Assigned task:
Your answer should be exactly the lines from the one that contains "GUI and no .NE" through the final line of the entries below, and nothing else.

══ Record excerpts ══

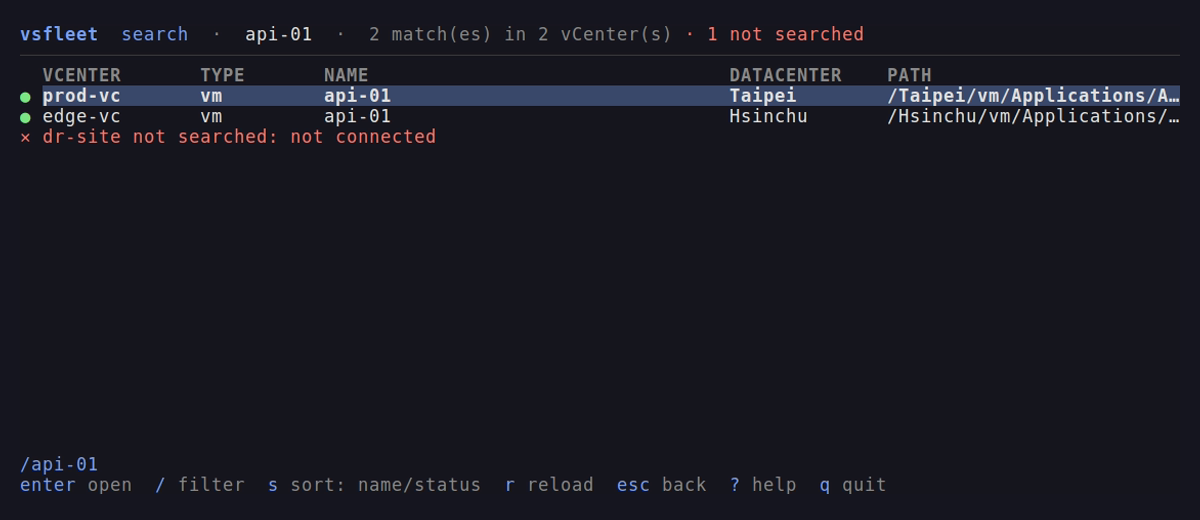
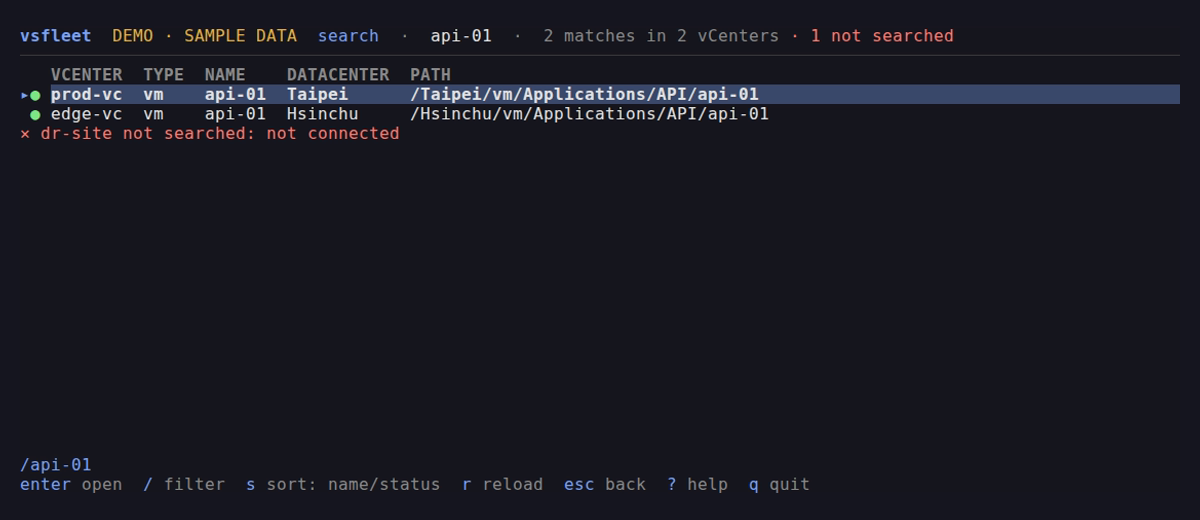
docs(tui): re-record demo for the current TUI (#321)

Changed region(s): [[0.0, 0.1231, 0.9867, 0.2769], [0.0, 0.0308, 0.8017, 0.0923], [0.0, 0.8615, 0.74, 0.9538]]

diff --git a/README.md b/README.md
@@ -16,7 +16,7 @@
 <p align="center">
   <picture>
     <source media="(prefers-reduced-motion: reduce)" srcset="docs/assets/vsfleet.png">
-    <img src="docs/assets/vsfleet.gif" alt="vsfleet ranking assessment changes by migration impact across a run axis, reviewing stored runs and the read-only health verdict, then inspecting VM and vApp inventory across three vCenters, widening a filter into an estate-wide search, and diagnosing an unavailable site" width="1200">
+    <img src="docs/assets/vsfleet.gif" alt="vsfleet browsing a synthetic three-vCenter estate, opening VM performance charts and distributed-switch wiring, widening a VM filter into an estate-wide search, and diagnosing an unavailable DR site" width="1200">
   </picture>
 </p>
 

diff --git a/docs/index.md b/docs/index.md
@@ -7,7 +7,7 @@ whole estate in one run — from Linux, macOS or Windows, with no GUI and no .NE
 runtime. It organizes each vCenter into a named context, so you can search the
 estate and compare changes without juggling browser tabs or scripts.
 
-![vsfleet inspecting inventory across three vCenters](assets/vsfleet.gif){ width="1200" }
+![vsfleet inspecting VM performance and network wiring across three vCenters, then searching the estate and diagnosing an unavailable site](assets/vsfleet.gif){ width="1200" }
 
 ## Try it without a vCenter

═══

Answer box:
@@ -7,7 +7,7 @@ whole estate in one run — from Linux, macOS or Windows, with no GUI and no .NE
 runtime. It organizes each vCenter into a named context, so you can search the
 estate and compare changes without juggling browser tabs or scripts.
 
-![vsfleet inspecting inventory across three vCenters](assets/vsfleet.gif){ width="1200" }
+![vsfleet inspecting VM performance and network wiring across three vCenters, then searching the estate and diagnosing an unavailable site](assets/vsfleet.gif){ width="1200" }
 
 ## Try it without a vCenter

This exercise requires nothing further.